*** Data supplied

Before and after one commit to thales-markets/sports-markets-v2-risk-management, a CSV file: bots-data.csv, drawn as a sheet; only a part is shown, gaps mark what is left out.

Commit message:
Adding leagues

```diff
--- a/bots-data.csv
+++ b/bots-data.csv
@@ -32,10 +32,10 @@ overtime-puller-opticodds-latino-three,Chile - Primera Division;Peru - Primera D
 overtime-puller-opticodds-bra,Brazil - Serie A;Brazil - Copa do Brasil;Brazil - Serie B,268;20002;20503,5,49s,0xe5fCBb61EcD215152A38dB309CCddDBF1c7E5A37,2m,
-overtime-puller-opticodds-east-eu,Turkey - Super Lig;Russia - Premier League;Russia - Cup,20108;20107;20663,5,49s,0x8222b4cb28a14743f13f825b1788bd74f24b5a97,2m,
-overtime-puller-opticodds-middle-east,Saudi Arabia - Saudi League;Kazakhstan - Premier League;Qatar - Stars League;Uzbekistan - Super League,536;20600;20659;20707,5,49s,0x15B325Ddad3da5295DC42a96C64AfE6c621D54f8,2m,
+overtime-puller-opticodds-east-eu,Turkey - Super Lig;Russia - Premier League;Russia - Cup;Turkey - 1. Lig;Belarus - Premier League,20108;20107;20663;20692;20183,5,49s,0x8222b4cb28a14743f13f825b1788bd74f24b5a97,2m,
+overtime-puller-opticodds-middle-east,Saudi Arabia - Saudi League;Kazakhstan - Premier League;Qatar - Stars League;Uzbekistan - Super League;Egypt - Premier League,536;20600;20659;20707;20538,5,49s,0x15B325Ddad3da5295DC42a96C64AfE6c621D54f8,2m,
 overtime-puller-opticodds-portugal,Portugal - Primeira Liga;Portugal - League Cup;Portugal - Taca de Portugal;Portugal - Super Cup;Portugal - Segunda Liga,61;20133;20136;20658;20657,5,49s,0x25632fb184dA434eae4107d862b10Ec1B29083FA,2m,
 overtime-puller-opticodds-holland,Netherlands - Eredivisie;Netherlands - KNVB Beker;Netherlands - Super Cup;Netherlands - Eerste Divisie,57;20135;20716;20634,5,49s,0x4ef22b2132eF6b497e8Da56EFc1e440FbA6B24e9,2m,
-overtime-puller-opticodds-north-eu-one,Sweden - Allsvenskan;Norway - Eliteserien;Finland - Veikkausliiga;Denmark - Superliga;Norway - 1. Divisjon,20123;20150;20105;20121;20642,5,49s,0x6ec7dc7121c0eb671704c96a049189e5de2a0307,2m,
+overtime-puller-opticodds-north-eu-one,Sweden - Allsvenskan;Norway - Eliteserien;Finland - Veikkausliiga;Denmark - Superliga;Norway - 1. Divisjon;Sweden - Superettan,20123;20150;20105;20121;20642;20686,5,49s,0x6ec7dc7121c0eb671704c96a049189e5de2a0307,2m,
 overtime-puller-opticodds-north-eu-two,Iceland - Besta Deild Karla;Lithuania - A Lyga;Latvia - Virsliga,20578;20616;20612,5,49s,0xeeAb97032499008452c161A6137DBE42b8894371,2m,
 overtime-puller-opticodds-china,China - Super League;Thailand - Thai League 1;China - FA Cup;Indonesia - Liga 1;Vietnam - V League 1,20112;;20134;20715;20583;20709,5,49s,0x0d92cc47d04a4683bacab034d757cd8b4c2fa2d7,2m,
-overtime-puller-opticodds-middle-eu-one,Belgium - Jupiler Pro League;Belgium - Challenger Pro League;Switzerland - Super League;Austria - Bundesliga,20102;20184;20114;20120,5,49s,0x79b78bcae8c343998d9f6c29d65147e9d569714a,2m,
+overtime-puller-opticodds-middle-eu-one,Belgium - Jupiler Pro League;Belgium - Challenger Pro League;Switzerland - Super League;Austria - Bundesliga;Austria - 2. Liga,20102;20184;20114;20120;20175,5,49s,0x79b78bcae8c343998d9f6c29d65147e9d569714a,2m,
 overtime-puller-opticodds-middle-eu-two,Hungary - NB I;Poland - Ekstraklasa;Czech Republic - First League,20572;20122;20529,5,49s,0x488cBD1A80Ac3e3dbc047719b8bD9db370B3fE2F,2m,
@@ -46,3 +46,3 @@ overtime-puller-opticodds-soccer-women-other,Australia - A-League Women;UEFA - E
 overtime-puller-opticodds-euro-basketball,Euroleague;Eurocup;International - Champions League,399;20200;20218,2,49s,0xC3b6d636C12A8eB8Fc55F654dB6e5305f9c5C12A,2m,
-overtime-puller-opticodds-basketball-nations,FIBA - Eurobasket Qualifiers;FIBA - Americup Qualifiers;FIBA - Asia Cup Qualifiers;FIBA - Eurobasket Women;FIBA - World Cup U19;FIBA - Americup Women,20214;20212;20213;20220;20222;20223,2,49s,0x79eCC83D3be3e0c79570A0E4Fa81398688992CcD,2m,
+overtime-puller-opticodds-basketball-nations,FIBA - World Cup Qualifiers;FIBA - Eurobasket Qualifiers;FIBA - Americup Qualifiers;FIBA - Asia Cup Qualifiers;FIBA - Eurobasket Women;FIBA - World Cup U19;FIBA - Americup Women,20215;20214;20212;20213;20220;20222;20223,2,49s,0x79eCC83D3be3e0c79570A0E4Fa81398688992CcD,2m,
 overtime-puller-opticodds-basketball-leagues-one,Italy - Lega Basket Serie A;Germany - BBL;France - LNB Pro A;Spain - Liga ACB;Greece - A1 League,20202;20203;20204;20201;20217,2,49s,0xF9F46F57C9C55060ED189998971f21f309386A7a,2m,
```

******

What to work on
When a line of the records holds the word "Turkey", copy that line.

Answer box
-overtime-puller-opticodds-east-eu,Turkey - Super Lig;Russia - Premier League;Russia - Cup,20108;20107;20663,5,49s,0x8222b4cb28a14743f13f825b1788bd74f24b5a97,2m,
+overtime-puller-opticodds-east-eu,Turkey - Super Lig;Russia - Premier League;Russia - Cup;Turkey - 1. Lig;Belarus - Premier League,20108;20107;20663;20692;20183,5,49s,0x8222b4cb28a14743f13f825b1788bd74f24b5a97,2m,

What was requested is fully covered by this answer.